A woman with three young children got a divorce from her first husband. Over time, she found a nice man who was great with her kids. A few years later, the oldest daughter told her mom that her stepdad had been taking naked pictures of her since the beginning.
This tragic true story happened in sleepy, small-town USA. The judicial system there failed to fully punish the man and set up future protection for the children. Thankfully, the mother was able to remove her family from the dangerous household before the perv progressed with his evil plan.
More close to home, actually in my own apartment complex, a kid was approached by a man driving a white van. The perv tried to lure him closer by using puppies. The smart kid ran away and told an adult. The cops came, set up undercover agents, but the bad guy was never caught.
We found out about this from the evening news. We didn’t receive one call, email or door-hanger from apartment management alerting us to these abduction attempts.
Although these two real-life examples end with the kids escaping further harm, heartbreaking stories about child sexual abuse are easily found in the news and online.

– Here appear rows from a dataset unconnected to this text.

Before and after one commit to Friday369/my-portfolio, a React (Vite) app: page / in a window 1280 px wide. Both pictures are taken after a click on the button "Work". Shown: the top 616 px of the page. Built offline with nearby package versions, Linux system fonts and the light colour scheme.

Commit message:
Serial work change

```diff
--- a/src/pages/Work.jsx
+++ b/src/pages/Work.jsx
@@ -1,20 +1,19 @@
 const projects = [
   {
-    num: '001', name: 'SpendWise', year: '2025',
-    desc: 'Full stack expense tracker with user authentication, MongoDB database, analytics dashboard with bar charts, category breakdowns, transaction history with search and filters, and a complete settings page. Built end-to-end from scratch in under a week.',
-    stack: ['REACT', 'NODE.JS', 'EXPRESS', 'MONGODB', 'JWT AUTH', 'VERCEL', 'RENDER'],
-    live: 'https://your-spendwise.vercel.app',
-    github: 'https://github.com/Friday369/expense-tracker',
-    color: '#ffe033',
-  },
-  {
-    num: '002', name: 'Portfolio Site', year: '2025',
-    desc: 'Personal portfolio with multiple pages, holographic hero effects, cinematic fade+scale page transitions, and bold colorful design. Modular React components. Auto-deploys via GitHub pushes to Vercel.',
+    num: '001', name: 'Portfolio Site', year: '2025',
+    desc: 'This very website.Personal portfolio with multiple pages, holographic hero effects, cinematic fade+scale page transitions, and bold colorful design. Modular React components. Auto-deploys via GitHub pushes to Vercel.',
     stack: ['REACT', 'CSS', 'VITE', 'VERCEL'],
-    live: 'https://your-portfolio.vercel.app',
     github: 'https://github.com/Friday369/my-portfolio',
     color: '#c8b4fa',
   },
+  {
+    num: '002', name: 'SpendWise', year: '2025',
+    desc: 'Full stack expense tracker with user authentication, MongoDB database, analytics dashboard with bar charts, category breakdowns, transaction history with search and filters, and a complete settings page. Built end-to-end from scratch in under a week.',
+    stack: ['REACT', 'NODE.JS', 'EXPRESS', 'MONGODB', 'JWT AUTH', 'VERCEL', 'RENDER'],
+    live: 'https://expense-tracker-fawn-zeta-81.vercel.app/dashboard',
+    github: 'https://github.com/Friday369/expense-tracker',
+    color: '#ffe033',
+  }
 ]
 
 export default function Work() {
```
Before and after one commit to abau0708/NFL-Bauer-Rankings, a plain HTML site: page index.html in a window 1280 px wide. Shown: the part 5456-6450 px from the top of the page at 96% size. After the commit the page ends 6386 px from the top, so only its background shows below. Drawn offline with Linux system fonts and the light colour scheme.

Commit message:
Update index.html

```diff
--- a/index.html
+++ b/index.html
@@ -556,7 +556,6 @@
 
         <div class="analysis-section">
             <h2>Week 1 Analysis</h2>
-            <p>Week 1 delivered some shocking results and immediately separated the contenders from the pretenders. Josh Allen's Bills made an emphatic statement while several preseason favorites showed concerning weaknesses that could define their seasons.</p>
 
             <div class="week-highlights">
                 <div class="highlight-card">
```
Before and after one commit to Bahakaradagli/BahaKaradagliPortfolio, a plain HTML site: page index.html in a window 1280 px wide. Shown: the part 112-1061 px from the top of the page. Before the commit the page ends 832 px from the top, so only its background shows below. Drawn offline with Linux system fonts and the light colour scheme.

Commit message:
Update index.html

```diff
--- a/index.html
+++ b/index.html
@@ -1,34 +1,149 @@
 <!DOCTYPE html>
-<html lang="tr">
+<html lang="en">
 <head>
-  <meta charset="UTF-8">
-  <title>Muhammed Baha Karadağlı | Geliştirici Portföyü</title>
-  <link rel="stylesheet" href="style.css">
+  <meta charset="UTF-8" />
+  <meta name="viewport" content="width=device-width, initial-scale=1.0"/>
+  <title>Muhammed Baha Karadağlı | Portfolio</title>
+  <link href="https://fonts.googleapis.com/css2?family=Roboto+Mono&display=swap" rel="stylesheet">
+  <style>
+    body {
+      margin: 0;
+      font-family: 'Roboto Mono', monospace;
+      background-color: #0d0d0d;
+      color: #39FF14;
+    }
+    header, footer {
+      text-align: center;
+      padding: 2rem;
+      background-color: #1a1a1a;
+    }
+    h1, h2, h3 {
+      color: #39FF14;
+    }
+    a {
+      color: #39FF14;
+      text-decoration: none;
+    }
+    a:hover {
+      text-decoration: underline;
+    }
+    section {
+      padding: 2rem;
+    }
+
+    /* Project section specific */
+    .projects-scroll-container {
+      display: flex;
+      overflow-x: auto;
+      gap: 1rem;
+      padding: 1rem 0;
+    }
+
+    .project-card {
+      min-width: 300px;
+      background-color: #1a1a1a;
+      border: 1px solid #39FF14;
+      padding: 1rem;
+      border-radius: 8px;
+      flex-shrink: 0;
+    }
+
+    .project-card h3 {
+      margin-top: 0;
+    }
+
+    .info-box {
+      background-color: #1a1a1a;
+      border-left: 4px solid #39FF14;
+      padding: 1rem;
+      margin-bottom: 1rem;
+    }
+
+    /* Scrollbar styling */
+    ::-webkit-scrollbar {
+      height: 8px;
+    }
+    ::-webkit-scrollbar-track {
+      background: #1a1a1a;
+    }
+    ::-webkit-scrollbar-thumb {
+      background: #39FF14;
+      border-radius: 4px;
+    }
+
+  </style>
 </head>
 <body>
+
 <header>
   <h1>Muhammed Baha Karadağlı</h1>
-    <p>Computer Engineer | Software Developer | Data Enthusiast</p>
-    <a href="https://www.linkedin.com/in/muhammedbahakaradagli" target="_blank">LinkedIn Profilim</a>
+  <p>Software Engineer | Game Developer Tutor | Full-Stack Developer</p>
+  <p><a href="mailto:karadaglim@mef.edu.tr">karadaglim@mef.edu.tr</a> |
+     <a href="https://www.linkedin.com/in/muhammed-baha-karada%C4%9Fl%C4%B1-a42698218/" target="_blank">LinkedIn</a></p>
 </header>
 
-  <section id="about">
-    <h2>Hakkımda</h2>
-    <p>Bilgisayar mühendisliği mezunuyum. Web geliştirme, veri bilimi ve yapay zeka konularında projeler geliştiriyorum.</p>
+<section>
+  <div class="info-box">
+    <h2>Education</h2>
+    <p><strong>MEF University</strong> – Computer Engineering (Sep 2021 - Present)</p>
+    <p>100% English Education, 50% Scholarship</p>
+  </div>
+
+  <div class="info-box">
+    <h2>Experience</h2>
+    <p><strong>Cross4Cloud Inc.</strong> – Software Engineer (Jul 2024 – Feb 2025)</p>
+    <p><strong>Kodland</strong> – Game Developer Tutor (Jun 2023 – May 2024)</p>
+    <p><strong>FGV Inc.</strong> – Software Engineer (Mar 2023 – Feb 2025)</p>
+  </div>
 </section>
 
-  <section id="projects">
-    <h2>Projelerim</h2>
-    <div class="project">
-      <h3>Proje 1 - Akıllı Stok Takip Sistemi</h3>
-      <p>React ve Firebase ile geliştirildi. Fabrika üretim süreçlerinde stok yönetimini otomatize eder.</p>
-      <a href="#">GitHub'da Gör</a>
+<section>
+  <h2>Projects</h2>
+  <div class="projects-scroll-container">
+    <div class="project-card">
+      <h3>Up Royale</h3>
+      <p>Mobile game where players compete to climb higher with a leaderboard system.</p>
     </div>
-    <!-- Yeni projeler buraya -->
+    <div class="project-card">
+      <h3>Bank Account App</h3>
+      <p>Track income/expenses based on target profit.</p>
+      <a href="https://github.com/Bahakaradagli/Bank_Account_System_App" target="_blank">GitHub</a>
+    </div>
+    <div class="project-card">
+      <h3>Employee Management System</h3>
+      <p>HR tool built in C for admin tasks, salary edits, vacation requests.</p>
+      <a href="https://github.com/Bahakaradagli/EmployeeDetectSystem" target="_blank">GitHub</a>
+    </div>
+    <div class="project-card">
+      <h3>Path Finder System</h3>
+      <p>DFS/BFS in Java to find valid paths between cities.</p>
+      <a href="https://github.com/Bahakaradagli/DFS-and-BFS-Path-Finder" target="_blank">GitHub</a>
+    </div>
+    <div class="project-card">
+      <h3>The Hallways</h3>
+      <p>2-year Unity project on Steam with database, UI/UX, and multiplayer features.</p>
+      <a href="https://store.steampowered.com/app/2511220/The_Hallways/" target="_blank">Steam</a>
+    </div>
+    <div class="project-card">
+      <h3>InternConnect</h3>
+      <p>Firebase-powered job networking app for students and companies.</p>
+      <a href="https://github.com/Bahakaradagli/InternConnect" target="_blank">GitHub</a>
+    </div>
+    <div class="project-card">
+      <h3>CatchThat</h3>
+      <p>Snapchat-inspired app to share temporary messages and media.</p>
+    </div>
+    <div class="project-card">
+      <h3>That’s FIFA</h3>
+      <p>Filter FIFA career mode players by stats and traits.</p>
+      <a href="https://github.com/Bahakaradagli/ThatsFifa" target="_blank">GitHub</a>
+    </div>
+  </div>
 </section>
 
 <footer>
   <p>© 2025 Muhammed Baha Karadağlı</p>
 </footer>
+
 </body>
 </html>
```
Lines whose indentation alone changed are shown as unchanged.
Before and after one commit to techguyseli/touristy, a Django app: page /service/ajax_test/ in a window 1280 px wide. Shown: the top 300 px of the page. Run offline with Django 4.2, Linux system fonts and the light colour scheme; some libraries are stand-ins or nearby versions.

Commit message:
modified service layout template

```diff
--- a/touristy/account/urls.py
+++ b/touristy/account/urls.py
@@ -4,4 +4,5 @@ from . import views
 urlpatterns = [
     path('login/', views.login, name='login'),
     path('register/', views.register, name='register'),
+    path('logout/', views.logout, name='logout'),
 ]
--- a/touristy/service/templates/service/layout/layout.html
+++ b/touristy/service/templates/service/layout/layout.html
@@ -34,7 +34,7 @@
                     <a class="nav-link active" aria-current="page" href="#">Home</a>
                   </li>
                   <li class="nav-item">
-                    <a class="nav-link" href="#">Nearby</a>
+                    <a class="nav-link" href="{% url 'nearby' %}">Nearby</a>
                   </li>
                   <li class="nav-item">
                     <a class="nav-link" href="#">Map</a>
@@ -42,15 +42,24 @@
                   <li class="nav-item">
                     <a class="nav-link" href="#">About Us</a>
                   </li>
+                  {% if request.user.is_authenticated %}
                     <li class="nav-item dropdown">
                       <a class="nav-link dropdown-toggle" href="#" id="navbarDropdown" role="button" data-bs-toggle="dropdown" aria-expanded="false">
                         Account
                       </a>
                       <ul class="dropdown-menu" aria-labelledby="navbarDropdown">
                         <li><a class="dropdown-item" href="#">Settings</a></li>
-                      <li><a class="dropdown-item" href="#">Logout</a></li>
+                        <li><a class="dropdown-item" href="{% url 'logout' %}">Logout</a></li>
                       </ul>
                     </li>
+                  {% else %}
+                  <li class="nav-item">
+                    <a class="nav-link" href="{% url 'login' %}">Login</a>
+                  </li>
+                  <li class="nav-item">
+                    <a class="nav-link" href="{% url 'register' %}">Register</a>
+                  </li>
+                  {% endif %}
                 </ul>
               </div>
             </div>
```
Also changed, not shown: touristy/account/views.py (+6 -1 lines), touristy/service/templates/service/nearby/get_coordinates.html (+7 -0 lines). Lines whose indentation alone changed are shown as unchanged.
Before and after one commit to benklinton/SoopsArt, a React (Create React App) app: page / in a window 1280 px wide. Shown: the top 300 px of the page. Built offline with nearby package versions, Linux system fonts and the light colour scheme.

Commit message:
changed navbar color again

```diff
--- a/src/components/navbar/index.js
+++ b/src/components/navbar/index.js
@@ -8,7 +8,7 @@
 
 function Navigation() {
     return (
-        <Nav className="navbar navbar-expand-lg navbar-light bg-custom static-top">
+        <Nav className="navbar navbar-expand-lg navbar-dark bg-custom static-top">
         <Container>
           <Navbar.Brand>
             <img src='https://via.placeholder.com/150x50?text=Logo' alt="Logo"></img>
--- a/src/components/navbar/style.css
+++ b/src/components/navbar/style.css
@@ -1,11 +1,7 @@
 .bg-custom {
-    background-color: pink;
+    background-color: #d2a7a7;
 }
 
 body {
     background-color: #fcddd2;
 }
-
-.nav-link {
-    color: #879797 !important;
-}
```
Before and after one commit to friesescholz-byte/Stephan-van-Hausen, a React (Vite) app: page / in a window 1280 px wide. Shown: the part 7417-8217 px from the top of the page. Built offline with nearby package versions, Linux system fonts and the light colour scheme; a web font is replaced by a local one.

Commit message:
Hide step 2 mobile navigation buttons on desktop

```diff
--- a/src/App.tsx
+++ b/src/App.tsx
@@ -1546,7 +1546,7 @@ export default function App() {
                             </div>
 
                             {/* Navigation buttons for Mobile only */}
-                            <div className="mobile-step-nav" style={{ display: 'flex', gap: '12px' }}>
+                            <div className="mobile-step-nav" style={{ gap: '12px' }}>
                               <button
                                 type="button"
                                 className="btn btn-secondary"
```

Most recently, the Sandusky trial has many people writing about institutional failure, Penn State’s leadership denial and a “corporate” cover-up to protect a beloved football program. These factors granted Sandusky continued access leading to continued abuse and more shattered lives.
One of the key characters in this saga was silence. Silence is the Petri dish that perverted predator scum thrive in. You see, sexual predators need silence because it gives them the secret environment they need for their secret evil.
(The secret silence at Penn State leaves us all wondering…if only the janitors or Joe Paterno would’ve called the cops instead of protecting the pigskin or their paychecks.)
A trend I see in child sex abuse cases is that perpetrators are chameleons. They can be successful businessmen, church leaders, camp counselors, teachers, neighbors and family. In fact, more than 90% of juvenile sexual abuse victims know their perpetrator in some way. (Sources here and here).
Michael Reagan, in this news interview, talked about his abuser…
My parents were divorced, and I lived with my mom, actress Jane Wyman. After school, I attended a day camp program run by a man named Don Havlik. Like most molesters, Don had a natural rapport with kids and parents. He used his charm to steal what he wanted—the innocence of children.
As a dad of two young daughters – 3-years-old and 5 months — and an uncle to many wonderful kids, this means I need to remain vigilant and continue learning about ways to protect my children. I want to do what I can on the preventative side to create a safe environment and reduce the likelihood of abuse of those I dearly love.
One of those things I can do is to simply be present. Many of children being targeted by predators come from homes where the child’s father is absent. (I’ll be writing more about the power of presence later.)
The second thing I can do is learn. “Learning to lead” is the name of this blog for a reason. Parenting isn’t a passive activity, and protecting your children shouldn’t be a reactive response either. Get out in front of potential issues by increasing your understanding about life.
Today is a great day to start. Here are a few places to help you along…
- RAINN (Rape, Abuse & Incest National Network) is the nation’s largest anti-sexual violence organization. Here’s what they say you can do to protect your children.
- A few clues as to what to look for in potential abusers here.
- Everyday actions to keep kids safe.
- State-by-state breakdown on child abuse statistics.